Once you have tsc installed, you’ll additionally get linter-style warnings for type-related issues, like below. (Of course you should also use a regular linter - personally I like eslint.)

Step 4: Add more type info with JSDoc comments

You can give the IDE more specific type information with JSDoc-style comments beginning with /**. For example:

* Add a listener
* @param {(name:string) => void} callback
export function addListener(callback) {
// ...

Annotated that way, the IDE can now infer all the types you inform it about - so when you pass a callback to the above function, you’ll get type hints and type warnings about the callback’s parameter types, return type, and so on.

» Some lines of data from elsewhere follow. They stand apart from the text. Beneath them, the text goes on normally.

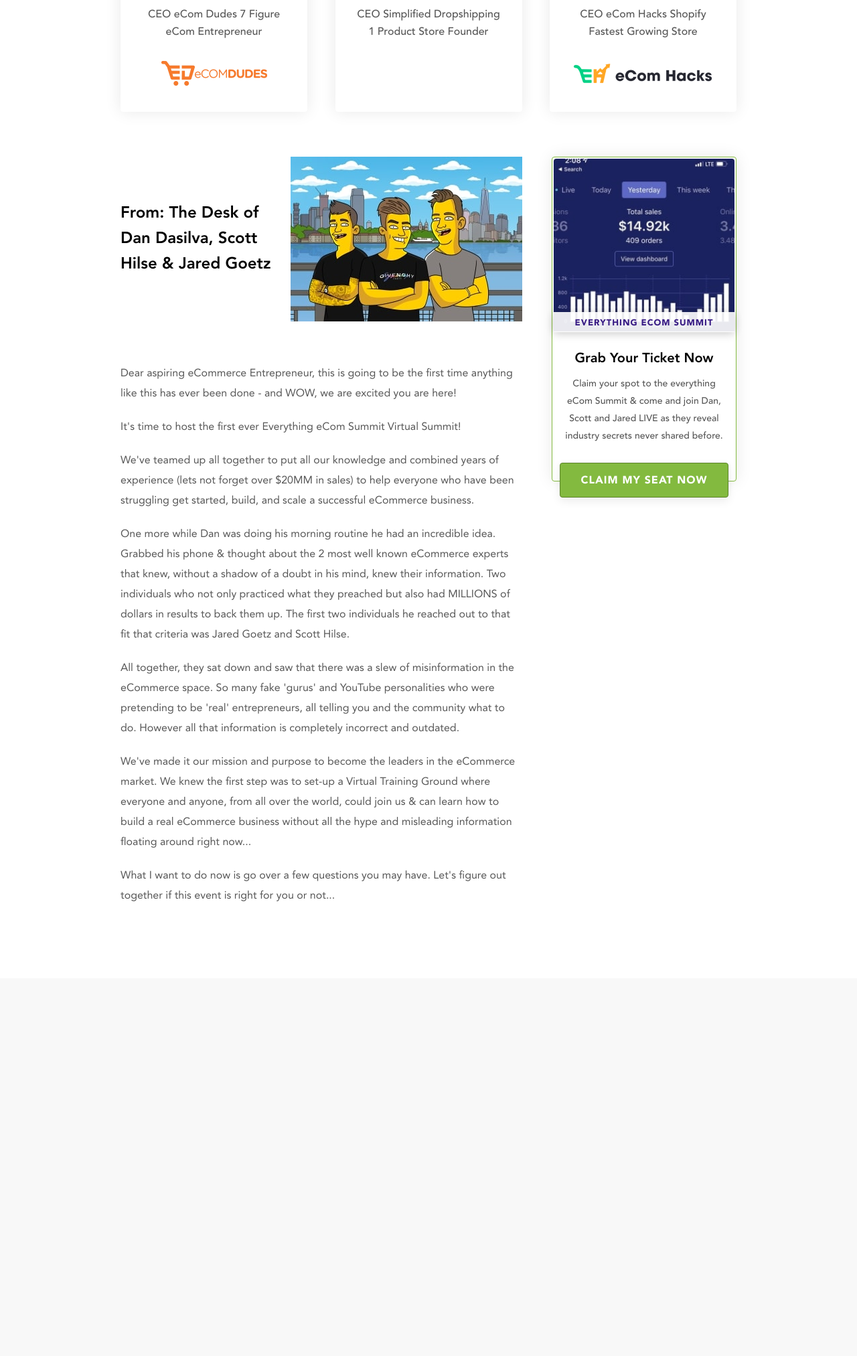
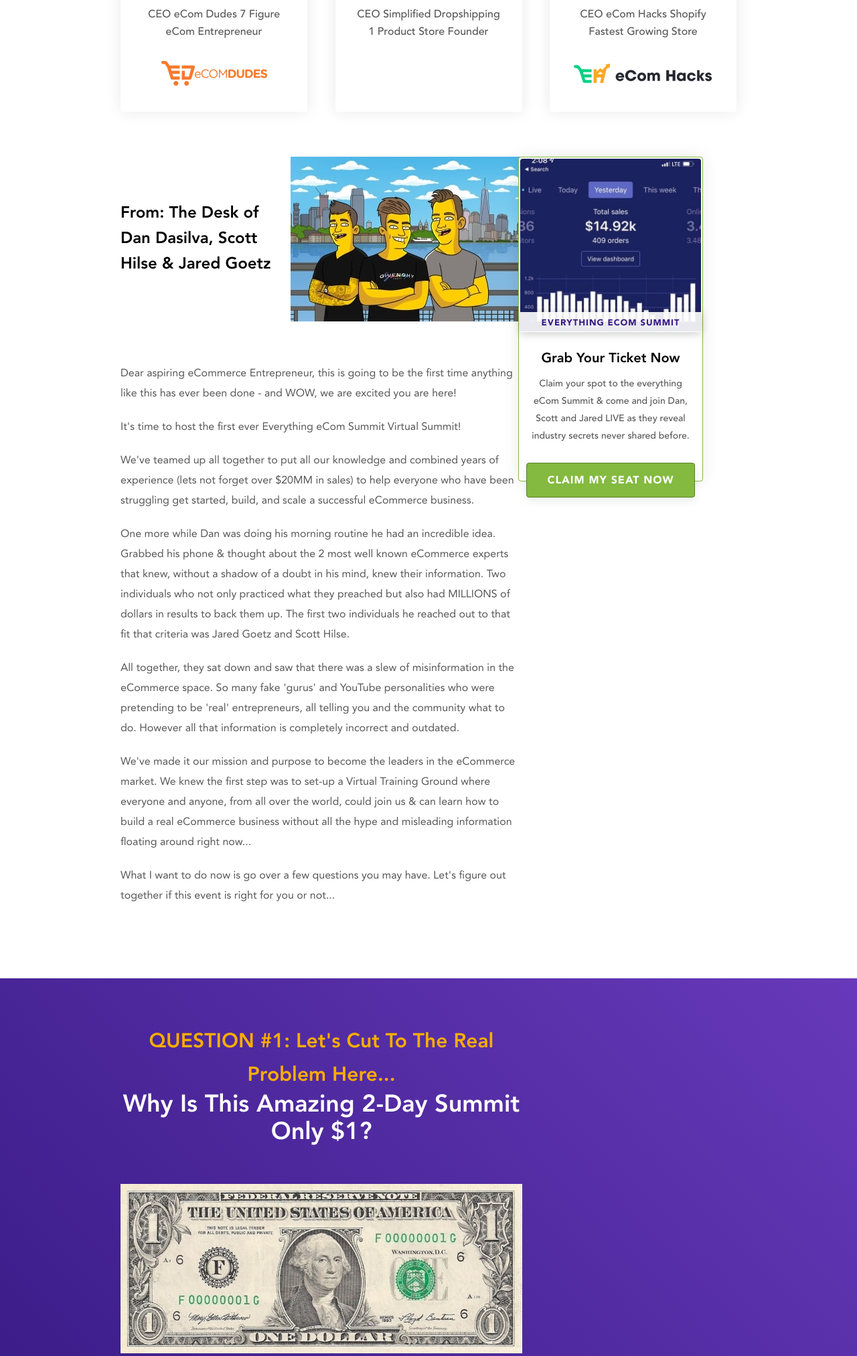
Before and after one commit to LypkaB/Ecom-summit, a PHP site: page / in a window 1280 px wide. Shown: the part 1428-3453 px from the top of the page at 67% size. Before the commit the page ends 2774 px from the top, so only its background shows below. Run offline with PHP 8.4, Linux system fonts and the light colour scheme.

Commit message:
Created section «question #1»

```diff
--- a/css/main.css
+++ b/css/main.css
@@ -64,13 +64,12 @@ a {
     text-decoration: none;
 }
 
-.container-first,
-.split-wrapper {
+.container__first {
     max-width: 920px;
     margin: 0 auto;
 }
 
-.container-second {
+.container__second {
     max-width: 600px;
 }
 
@@ -292,57 +291,14 @@ h1 {
 }
 
 /* -------------------------------------------------
-	Split content
+	Sidebar
    ------------------------------------------------- */
-.split-wrapper {
-    margin-top: 67px;
-    display: -webkit-box;
-    display: -ms-flexbox;
-    display: flex;
-    -webkit-box-pack: justify;
-    -ms-flex-pack: justify;
-    justify-content: space-between;
-}
+.sidebar {
+    float: right;
 
-/* -------------------------------------------------
-	About
-   ------------------------------------------------- */
-.about {
-    padding-bottom: 108px;
-}
-
-.about__desc {
-    display: -webkit-box;
-    display: -ms-flexbox;
-    display: flex;
-    -webkit-box-align: center;
-    -ms-flex-align: center;
-    align-items: center;
-}
-
-.about__desc span {
-    font-size: 24px;
-    font-weight: 800;
-    line-height: 38px;
-    color: black;
-}
-
-.about__text {
-    margin-top: 63px;
-}
-
-.about__text p + p {
-    margin-top: 20px;
-}
-
-.about__text p {
-    line-height: 30px;
-    color: #565656;
-}
-
-.sidebar {
     width: 276px;
     height: 485px;
+    margin-top: 67px;
     padding: 2px;
     border-radius: 4px;
     border: 1px solid #83ba3f;
@@ -352,6 +308,7 @@ h1 {
     position: -webkit-sticky;
     position: sticky;
     top: 0;
+    right: 18%;
     text-align: center;
 }
 
@@ -408,3 +365,78 @@ h1 {
     border: 1px solid #5a8328;
     background-color: #83ba3f;
 }
+
+/* -------------------------------------------------
+	About
+   ------------------------------------------------- */
+.about {
+    margin-top: 67px;
+}
+
+.about__desc {
+    display: -webkit-box;
+    display: -ms-flexbox;
+    display: flex;
+    -webkit-box-align: center;
+    -ms-flex-align: center;
+    align-items: center;
+}
+
+.about__desc span {
+    font-size: 24px;
+    font-weight: 800;
+    line-height: 38px;
+    color: black;
+}
+
+.about__text {
+    margin-top: 63px;
+}
+
+.about__text p + p {
+    margin-top: 20px;
+}
+
+.about__text p {
+    line-height: 30px;
+    color: #565656;
+}
+
+/* -------------------------------------------------
+	Question #1
+   ------------------------------------------------- */
+.question-1 {
+    margin-top: 108px;
+    padding-bottom: 115px;
+    background-image: linear-gradient(226deg, #6739ba 0%, #371a84 100%);
+    text-align: center;
+}
+
+.question-1 span {
+    display: inline-block;
+}
+
+.question-1 span:nth-child(1) {
+    margin-top: 70px;
+    font-size: 30px;
+    font-weight: 800;
+    line-height: 50px;
+    color: #fdad00;
+}
+
+.question-1 h2 {
+    font-size: 36px;
+    color: white;
+}
+
+.question-1 img {
+    margin-top: 55px;
+}
+
+.question-1 span:nth-child(4) {
+    margin-top: 45px;
+    font-size: 18px;
+    font-weight: 800;
+    line-height: 30px;
+    color: white;
+}
--- a/index.html
+++ b/index.html
@@ -17,7 +17,7 @@
 <body>
     <!-- Header -->
     <header>
-        <div class="container-first">
+        <div class="container__first">
             <div class="header__inner">
                 <div class="header__logo">
                     <a href="#!">
@@ -43,7 +43,7 @@
 
     <!-- Offer -->
     <section class="offer">
-        <div class="container-first">
+        <div class="container__first">
             <div class="offer__content">
                 <span>100% Virtual October</span>
                 <span>| 12th & 13th |</span>
@@ -56,7 +56,7 @@
 
     <!-- Banner -->
     <section class="banner">
-        <div class="container-first banner__container">
+        <div class="container__first banner__container">
             <h1>
                 Worlds Best eCommerce Entrepreneurs Reveal Exactly How You Can Start, Build & Scale Your Own eCom Empire...
             </h1>
@@ -85,7 +85,7 @@
 
     <!-- Team -->
     <section class="team">
-        <div class="container-first">
+        <div class="container__first">
             <div class="team__block">
                 <div class="team__block-item">
                     <img src="images/team/team-member-1.jpg" alt="team member">
@@ -115,12 +115,23 @@
         <!-- /.container -->
     </section>
 
-    <!-- Split content -->
-    <div class="split-wrapper">
+    <!-- Sidebar -->
+    <div class="sidebar">
+        <img src="images/sidebar-img.jpg" alt="sidebar image">
+        <span>Everything eCom Summit</span>
+        <span>Grab Your Ticket Now</span>
+        <span>
+            Claim your spot to the everything eCom Summit & come and join Dan, Scott and Jared LIVE as they reveal
+            industry secrets never shared before.
+        </span>
+        <a href="#!">Claim my seat now</a>
+    </div>
+    <!-- /.sidebar -->
 
-        <!-- About -->
-        <section class="about">
-            <div class="container-second">
+    <!-- About -->
+    <section class="about">
+        <div class="container__first">
+            <div class="container__second">
                 <div class="about__desc">
                     <span>From: The Desk of Dan Dasilva, Scott Hilse & Jared Goetz</span>
                     <img src="images/about-img-1.jpg" alt="about">
@@ -167,23 +178,23 @@
                 <!-- /.about__text -->
             </div>
             <!-- /.container-second -->
-        </section>
-        <!-- /.about -->
+        </div>
+        <!-- /.container-first -->
+    </section>
 
-        <!-- Sidebar -->
-        <div class="sidebar">
-            <img src="images/sidebar-img.jpg" alt="sidebar image">
-            <span>Everything eCom Summit</span>
-            <span>Grab Your Ticket Now</span>
-            <span>
-                Claim your spot to the everything eCom Summit & come and join Dan, Scott and Jared LIVE as they reveal
-                industry secrets never shared before.
-            </span>
-            <a href="#!">Claim my seat now</a>
+    <!-- Question #1 -->
+    <section class="question-1">
+        <div class="container__first">
+            <div class="container__second">
+                <span>QUESTION #1: Let's Cut To The Real Problem Here...</span>
+                <h2>Why Is This Amazing 2-Day Summit Only $1?</h2>
+                <img src="images/question-1-img-1.jpg" alt="dollar">
+                <span>There's no catch - here's the straightforward reason why...</span>
+            </div>
+            <!-- /.container__second -->
         </div>
-        <!-- /.sidebar -->
-    </div>
-    <!-- /.split-wrapper -->
+        <!-- /.container__first -->
+    </section>
 
     <!-- Scripts -->
     <script src="https://code.jquery.com/jquery-3.4.1.min.js"></script>
```
Also changed, not shown: images/question-1-img-1.jpg (added).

You can also use import syntax within comments to invoke types from other files, or the @typdef tag to manually specify types that aren’t declared anywhere locally:

/** @type {import('./foo').Foo} */
var foo = null

* @typedef Bar
* @prop {string} name
/** @type {Bar} */
var bar = null

Be warned however: JSDoc is an old technology, and there several differing specs and implementations floating around. For IDE type hints you can stick to the bare minimum tags, like @type, @typedef, @param, @returns and so on. You can generally ignore more esoteric tags, unless you’re exporting API docs (see below).

End result: you get type hints on all your important code, warnings when you misuse a type, with no need to learn a new language or add a compilation step to your project. All for the low, low cost of writing a few type hints and default argument values!

What a great deal!


Bonus step: Export type declarations and API docs!

A big added bonus to having inferrable types is that you can now, for relatively little pain, export .d.ts type declaration files (which lets people get type hints when using your project as a dependency) and API documentation in a suitable format like HTML or PDF.

Actually putting this into practice is a bit esoteric, so rather than a step-by-step guide let me defer you to how I have it working in my project:

Using that setup, I can then run tsc to export my engine’s type declarations and typedoc to export the engine API reference.